## Exercise directions
Please retype all of the data below, word for word.

-*-*-

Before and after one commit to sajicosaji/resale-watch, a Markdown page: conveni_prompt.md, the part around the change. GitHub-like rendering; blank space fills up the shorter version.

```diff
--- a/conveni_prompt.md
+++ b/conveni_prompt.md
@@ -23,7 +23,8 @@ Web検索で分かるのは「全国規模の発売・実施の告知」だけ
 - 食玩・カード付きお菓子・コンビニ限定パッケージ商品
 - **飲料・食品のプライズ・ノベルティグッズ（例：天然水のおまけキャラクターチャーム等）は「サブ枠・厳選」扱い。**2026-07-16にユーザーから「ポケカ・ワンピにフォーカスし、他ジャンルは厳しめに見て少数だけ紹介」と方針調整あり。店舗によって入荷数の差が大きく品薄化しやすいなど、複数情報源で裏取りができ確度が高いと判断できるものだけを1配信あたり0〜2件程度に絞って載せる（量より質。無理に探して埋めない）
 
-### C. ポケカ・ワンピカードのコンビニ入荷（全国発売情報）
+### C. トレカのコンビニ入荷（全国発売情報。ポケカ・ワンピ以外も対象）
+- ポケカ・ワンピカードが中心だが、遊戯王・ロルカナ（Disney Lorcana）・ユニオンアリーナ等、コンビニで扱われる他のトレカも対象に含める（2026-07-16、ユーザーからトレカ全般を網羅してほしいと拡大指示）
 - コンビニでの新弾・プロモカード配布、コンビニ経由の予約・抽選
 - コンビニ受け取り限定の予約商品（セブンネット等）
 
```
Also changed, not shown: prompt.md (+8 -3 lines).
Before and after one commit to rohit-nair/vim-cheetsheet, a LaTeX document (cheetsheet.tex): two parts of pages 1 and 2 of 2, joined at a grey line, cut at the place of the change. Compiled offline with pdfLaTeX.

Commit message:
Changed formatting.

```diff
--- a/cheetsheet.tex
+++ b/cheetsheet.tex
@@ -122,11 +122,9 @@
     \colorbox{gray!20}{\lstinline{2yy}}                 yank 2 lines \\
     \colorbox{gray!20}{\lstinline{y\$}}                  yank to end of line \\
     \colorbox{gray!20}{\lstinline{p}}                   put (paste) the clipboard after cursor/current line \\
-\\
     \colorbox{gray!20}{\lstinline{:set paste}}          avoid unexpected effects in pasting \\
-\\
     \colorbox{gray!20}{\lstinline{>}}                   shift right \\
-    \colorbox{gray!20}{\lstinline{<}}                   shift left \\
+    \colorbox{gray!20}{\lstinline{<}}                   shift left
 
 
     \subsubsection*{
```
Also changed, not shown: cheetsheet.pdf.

-*-*-

## Written reply
Before and after one commit to sajicosaji/resale-watch, a Markdown page: conveni_prompt.md, the part around the change. GitHub-like rendering; blank space fills up the shorter version.

```diff
--- a/conveni_prompt.md
+++ b/conveni_prompt.md
@@ -23,7 +23,8 @@ Web検索で分かるのは「全国規模の発売・実施の告知」だけ
 - 食玩・カード付きお菓子・コンビニ限定パッケージ商品
 - **飲料・食品のプライズ・ノベルティグッズ（例：天然水のおまけキャラクターチャーム等）は「サブ枠・厳選」扱い。**2026-07-16にユーザーから「ポケカ・ワンピにフォーカスし、他ジャンルは厳しめに見て少数だけ紹介」と方針調整あり。店舗によって入荷数の差が大きく品薄化しやすいなど、複数情報源で裏取りができ確度が高いと判断できるものだけを1配信あたり0〜2件程度に絞って載せる（量より質。無理に探して埋めない）
 
-### C. ポケカ・ワンピカードのコンビニ入荷（全国発売情報）
+### C. トレカのコンビニ入荷（全国発売情報。ポケカ・ワンピ以外も対象）
+- ポケカ・ワンピカードが中心だが、遊戯王・ロルカナ（Disney Lorcana）・ユニオンアリーナ等、コンビニで扱われる他のトレカも対象に含める（2026-07-16、ユーザーからトレカ全般を網羅してほしいと拡大指示）
 - コンビニでの新弾・プロモカード配布、コンビニ経由の予約・抽選
 - コンビニ受け取り限定の予約商品（セブンネット等）
 
```
Also changed, not shown: prompt.md (+8 -3 lines).
Before and after one commit to rohit-nair/vim-cheetsheet, a LaTeX document (cheetsheet.tex): two parts of pages 1 and 2 of 2, joined at a grey line, cut at the place of the change. Compiled offline with pdfLaTeX.

Commit message:
Changed formatting.

```diff
--- a/cheetsheet.tex
+++ b/cheetsheet.tex
@@ -122,11 +122,9 @@
     \colorbox{gray!20}{\lstinline{2yy}}                 yank 2 lines \\
     \colorbox{gray!20}{\lstinline{y\$}}                  yank to end of line \\
     \colorbox{gray!20}{\lstinline{p}}                   put (paste) the clipboard after cursor/current line \\
-\\
     \colorbox{gray!20}{\lstinline{:set paste}}          avoid unexpected effects in pasting \\
-\\
     \colorbox{gray!20}{\lstinline{>}}                   shift right \\
-    \colorbox{gray!20}{\lstinline{<}}                   shift left \\
+    \colorbox{gray!20}{\lstinline{<}}                   shift left
 
 
     \subsubsection*{
```
Also changed, not shown: cheetsheet.pdf.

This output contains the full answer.